Problem to solve
Write out the whole listing. Leave out nothing.

____________________

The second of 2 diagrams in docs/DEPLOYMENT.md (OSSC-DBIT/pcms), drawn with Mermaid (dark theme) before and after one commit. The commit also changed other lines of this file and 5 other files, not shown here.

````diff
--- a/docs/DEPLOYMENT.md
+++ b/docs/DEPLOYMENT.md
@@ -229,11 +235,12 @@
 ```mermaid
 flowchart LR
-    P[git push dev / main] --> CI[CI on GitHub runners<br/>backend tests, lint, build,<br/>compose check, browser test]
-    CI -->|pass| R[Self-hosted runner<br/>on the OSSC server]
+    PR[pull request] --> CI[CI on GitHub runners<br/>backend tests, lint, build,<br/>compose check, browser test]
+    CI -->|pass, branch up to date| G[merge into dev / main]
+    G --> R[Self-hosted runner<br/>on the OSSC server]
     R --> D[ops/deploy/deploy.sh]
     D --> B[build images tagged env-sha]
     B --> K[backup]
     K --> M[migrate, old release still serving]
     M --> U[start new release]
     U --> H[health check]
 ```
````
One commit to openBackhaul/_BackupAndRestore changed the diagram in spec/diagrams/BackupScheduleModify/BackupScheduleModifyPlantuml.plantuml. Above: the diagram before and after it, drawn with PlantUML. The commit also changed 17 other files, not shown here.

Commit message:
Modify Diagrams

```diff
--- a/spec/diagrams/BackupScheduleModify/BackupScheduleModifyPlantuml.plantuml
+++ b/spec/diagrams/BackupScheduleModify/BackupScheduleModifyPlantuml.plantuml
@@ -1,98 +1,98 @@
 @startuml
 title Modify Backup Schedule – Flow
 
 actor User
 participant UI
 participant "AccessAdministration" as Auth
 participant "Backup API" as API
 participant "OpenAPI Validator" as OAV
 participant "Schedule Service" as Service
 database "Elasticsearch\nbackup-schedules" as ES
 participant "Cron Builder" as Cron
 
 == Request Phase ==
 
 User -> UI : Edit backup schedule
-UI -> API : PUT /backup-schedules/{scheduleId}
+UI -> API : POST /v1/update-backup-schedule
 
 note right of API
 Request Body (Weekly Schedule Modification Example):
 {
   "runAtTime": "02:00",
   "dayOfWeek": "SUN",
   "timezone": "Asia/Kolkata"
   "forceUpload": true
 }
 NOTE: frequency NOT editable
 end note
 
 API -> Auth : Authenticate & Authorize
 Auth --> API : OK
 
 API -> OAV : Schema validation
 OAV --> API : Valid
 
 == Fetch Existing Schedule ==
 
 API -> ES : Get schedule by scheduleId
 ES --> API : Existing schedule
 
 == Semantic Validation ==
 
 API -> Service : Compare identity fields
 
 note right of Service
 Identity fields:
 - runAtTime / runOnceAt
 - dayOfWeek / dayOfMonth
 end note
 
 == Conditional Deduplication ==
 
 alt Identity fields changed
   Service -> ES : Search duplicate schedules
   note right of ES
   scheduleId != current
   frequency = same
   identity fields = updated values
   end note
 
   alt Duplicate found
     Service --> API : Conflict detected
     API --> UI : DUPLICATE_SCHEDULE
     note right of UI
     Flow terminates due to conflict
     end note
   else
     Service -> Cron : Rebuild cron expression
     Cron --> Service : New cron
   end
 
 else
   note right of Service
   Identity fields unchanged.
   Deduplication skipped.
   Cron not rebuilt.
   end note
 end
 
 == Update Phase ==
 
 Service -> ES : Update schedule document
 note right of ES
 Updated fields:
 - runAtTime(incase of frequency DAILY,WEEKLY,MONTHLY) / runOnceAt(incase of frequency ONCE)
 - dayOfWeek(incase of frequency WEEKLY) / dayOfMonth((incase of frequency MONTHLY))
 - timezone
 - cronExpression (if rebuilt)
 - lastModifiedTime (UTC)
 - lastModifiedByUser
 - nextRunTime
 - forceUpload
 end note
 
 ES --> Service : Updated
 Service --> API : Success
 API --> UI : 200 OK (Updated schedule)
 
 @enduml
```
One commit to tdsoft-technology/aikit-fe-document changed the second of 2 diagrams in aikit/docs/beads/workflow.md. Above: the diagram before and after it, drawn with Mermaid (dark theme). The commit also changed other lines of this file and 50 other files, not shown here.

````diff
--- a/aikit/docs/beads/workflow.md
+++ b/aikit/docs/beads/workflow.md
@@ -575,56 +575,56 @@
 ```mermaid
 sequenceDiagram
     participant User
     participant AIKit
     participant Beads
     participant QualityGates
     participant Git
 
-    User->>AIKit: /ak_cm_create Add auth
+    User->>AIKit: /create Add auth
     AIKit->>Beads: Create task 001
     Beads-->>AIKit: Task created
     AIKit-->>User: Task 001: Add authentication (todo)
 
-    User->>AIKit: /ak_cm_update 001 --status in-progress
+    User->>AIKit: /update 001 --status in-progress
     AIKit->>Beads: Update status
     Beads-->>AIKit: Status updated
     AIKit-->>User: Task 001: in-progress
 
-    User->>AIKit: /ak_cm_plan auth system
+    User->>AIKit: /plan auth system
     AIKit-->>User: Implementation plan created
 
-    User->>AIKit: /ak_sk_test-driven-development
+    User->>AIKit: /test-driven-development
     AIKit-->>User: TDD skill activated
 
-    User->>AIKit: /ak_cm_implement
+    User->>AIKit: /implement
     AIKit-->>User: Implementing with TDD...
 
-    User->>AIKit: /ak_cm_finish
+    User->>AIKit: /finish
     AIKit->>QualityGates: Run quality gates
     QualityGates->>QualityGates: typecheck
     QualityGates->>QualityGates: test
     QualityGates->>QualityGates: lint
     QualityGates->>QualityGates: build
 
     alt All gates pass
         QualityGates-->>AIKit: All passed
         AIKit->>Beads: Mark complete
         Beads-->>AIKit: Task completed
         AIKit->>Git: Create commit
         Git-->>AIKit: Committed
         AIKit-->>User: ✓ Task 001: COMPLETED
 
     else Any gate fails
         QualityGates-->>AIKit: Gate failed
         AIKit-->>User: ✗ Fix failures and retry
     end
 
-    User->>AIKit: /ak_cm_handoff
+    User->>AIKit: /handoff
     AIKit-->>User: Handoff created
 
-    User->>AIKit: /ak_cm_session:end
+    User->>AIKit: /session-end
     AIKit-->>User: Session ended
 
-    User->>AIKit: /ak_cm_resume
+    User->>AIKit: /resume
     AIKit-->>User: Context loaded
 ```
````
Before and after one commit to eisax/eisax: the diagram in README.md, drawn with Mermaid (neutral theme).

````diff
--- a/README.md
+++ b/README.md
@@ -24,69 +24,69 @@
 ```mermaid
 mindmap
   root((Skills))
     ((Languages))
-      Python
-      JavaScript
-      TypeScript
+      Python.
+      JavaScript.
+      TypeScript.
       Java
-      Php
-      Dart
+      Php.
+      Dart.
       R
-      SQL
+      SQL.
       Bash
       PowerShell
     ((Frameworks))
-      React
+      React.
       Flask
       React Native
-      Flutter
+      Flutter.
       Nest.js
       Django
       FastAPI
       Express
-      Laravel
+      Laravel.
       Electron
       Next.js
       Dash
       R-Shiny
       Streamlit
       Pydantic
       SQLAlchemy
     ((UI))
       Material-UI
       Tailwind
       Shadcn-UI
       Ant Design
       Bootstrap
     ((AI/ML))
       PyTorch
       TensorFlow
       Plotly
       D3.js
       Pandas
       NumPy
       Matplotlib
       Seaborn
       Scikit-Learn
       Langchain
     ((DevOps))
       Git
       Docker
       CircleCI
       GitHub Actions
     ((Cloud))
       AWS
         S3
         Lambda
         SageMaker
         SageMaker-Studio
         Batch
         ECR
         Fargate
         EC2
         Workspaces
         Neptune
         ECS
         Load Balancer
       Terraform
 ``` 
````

____________________

Answer to this task
The second of 2 diagrams in docs/DEPLOYMENT.md (OSSC-DBIT/pcms), drawn with Mermaid (dark theme) before and after one commit. The commit also changed other lines of this file and 5 other files, not shown here.

````diff
--- a/docs/DEPLOYMENT.md
+++ b/docs/DEPLOYMENT.md
@@ -229,11 +235,12 @@
 ```mermaid
 flowchart LR
-    P[git push dev / main] --> CI[CI on GitHub runners<br/>backend tests, lint, build,<br/>compose check, browser test]
-    CI -->|pass| R[Self-hosted runner<br/>on the OSSC server]
+    PR[pull request] --> CI[CI on GitHub runners<br/>backend tests, lint, build,<br/>compose check, browser test]
+    CI -->|pass, branch up to date| G[merge into dev / main]
+    G --> R[Self-hosted runner<br/>on the OSSC server]
     R --> D[ops/deploy/deploy.sh]
     D --> B[build images tagged env-sha]
     B --> K[backup]
     K --> M[migrate, old release still serving]
     M --> U[start new release]
     U --> H[health check]
 ```
````
One commit to openBackhaul/_BackupAndRestore changed the diagram in spec/diagrams/BackupScheduleModify/BackupScheduleModifyPlantuml.plantuml. Above: the diagram before and after it, drawn with PlantUML. The commit also changed 17 other files, not shown here.

Commit message:
Modify Diagrams

```diff
--- a/spec/diagrams/BackupScheduleModify/BackupScheduleModifyPlantuml.plantuml
+++ b/spec/diagrams/BackupScheduleModify/BackupScheduleModifyPlantuml.plantuml
@@ -1,98 +1,98 @@
 @startuml
 title Modify Backup Schedule – Flow
 
 actor User
 participant UI
 participant "AccessAdministration" as Auth
 participant "Backup API" as API
 participant "OpenAPI Validator" as OAV
 participant "Schedule Service" as Service
 database "Elasticsearch\nbackup-schedules" as ES
 participant "Cron Builder" as Cron
 
 == Request Phase ==
 
 User -> UI : Edit backup schedule
-UI -> API : PUT /backup-schedules/{scheduleId}
+UI -> API : POST /v1/update-backup-schedule
 
 note right of API
 Request Body (Weekly Schedule Modification Example):
 {
   "runAtTime": "02:00",
   "dayOfWeek": "SUN",
   "timezone": "Asia/Kolkata"
   "forceUpload": true
 }
 NOTE: frequency NOT editable
 end note
 
 API -> Auth : Authenticate & Authorize
 Auth --> API : OK
 
 API -> OAV : Schema validation
 OAV --> API : Valid
 
 == Fetch Existing Schedule ==
 
 API -> ES : Get schedule by scheduleId
 ES --> API : Existing schedule
 
 == Semantic Validation ==
 
 API -> Service : Compare identity fields
 
 note right of Service
 Identity fields:
 - runAtTime / runOnceAt
 - dayOfWeek / dayOfMonth
 end note
 
 == Conditional Deduplication ==
 
 alt Identity fields changed
   Service -> ES : Search duplicate schedules
   note right of ES
   scheduleId != current
   frequency = same
   identity fields = updated values
   end note
 
   alt Duplicate found
     Service --> API : Conflict detected
     API --> UI : DUPLICATE_SCHEDULE
     note right of UI
     Flow terminates due to conflict
     end note
   else
     Service -> Cron : Rebuild cron expression
     Cron --> Service : New cron
   end
 
 else
   note right of Service
   Identity fields unchanged.
   Deduplication skipped.
   Cron not rebuilt.
   end note
 end
 
 == Update Phase ==
 
 Service -> ES : Update schedule document
 note right of ES
 Updated fields:
 - runAtTime(incase of frequency DAILY,WEEKLY,MONTHLY) / runOnceAt(incase of frequency ONCE)
 - dayOfWeek(incase of frequency WEEKLY) / dayOfMonth((incase of frequency MONTHLY))
 - timezone
 - cronExpression (if rebuilt)
 - lastModifiedTime (UTC)
 - lastModifiedByUser
 - nextRunTime
 - forceUpload
 end note
 
 ES --> Service : Updated
 Service --> API : Success
 API --> UI : 200 OK (Updated schedule)
 
 @enduml
```
One commit to tdsoft-technology/aikit-fe-document changed the second of 2 diagrams in aikit/docs/beads/workflow.md. Above: the diagram before and after it, drawn with Mermaid (dark theme). The commit also changed other lines of this file and 50 other files, not shown here.

````diff
--- a/aikit/docs/beads/workflow.md
+++ b/aikit/docs/beads/workflow.md
@@ -575,56 +575,56 @@
 ```mermaid
 sequenceDiagram
     participant User
     participant AIKit
     participant Beads
     participant QualityGates
     participant Git
 
-    User->>AIKit: /ak_cm_create Add auth
+    User->>AIKit: /create Add auth
     AIKit->>Beads: Create task 001
     Beads-->>AIKit: Task created
     AIKit-->>User: Task 001: Add authentication (todo)
 
-    User->>AIKit: /ak_cm_update 001 --status in-progress
+    User->>AIKit: /update 001 --status in-progress
     AIKit->>Beads: Update status
     Beads-->>AIKit: Status updated
     AIKit-->>User: Task 001: in-progress
 
-    User->>AIKit: /ak_cm_plan auth system
+    User->>AIKit: /plan auth system
     AIKit-->>User: Implementation plan created
 
-    User->>AIKit: /ak_sk_test-driven-development
+    User->>AIKit: /test-driven-development
     AIKit-->>User: TDD skill activated
 
-    User->>AIKit: /ak_cm_implement
+    User->>AIKit: /implement
     AIKit-->>User: Implementing with TDD...
 
-    User->>AIKit: /ak_cm_finish
+    User->>AIKit: /finish
     AIKit->>QualityGates: Run quality gates
     QualityGates->>QualityGates: typecheck
     QualityGates->>QualityGates: test
     QualityGates->>QualityGates: lint
     QualityGates->>QualityGates: build
 
     alt All gates pass
         QualityGates-->>AIKit: All passed
         AIKit->>Beads: Mark complete
         Beads-->>AIKit: Task completed
         AIKit->>Git: Create commit
         Git-->>AIKit: Committed
         AIKit-->>User: ✓ Task 001: COMPLETED
 
     else Any gate fails
         QualityGates-->>AIKit: Gate failed
         AIKit-->>User: ✗ Fix failures and retry
     end
 
-    User->>AIKit: /ak_cm_handoff
+    User->>AIKit: /handoff
     AIKit-->>User: Handoff created
 
-    User->>AIKit: /ak_cm_session:end
+    User->>AIKit: /session-end
     AIKit-->>User: Session ended
 
-    User->>AIKit: /ak_cm_resume
+    User->>AIKit: /resume
     AIKit-->>User: Context loaded
 ```
````
Before and after one commit to eisax/eisax: the diagram in README.md, drawn with Mermaid (neutral theme).

````diff
--- a/README.md
+++ b/README.md
@@ -24,69 +24,69 @@
 ```mermaid
 mindmap
   root((Skills))
     ((Languages))
-      Python
-      JavaScript
-      TypeScript
+      Python.
+      JavaScript.
+      TypeScript.
       Java
-      Php
-      Dart
+      Php.
+      Dart.
       R
-      SQL
+      SQL.
       Bash
       PowerShell
     ((Frameworks))
-      React
+      React.
       Flask
       React Native
-      Flutter
+      Flutter.
       Nest.js
       Django
       FastAPI
       Express
-      Laravel
+      Laravel.
       Electron
       Next.js
       Dash
       R-Shiny
       Streamlit
       Pydantic
       SQLAlchemy
     ((UI))
       Material-UI
       Tailwind
       Shadcn-UI
       Ant Design
       Bootstrap
     ((AI/ML))
       PyTorch
       TensorFlow
       Plotly
       D3.js
       Pandas
       NumPy
       Matplotlib
       Seaborn
       Scikit-Learn
       Langchain
     ((DevOps))
       Git
       Docker
       CircleCI
       GitHub Actions
     ((Cloud))
       AWS
         S3
         Lambda
         SageMaker
         SageMaker-Studio
         Batch
         ECR
         Fargate
         EC2
         Workspaces
         Neptune
         ECS
         Load Balancer
       Terraform
 ``` 
````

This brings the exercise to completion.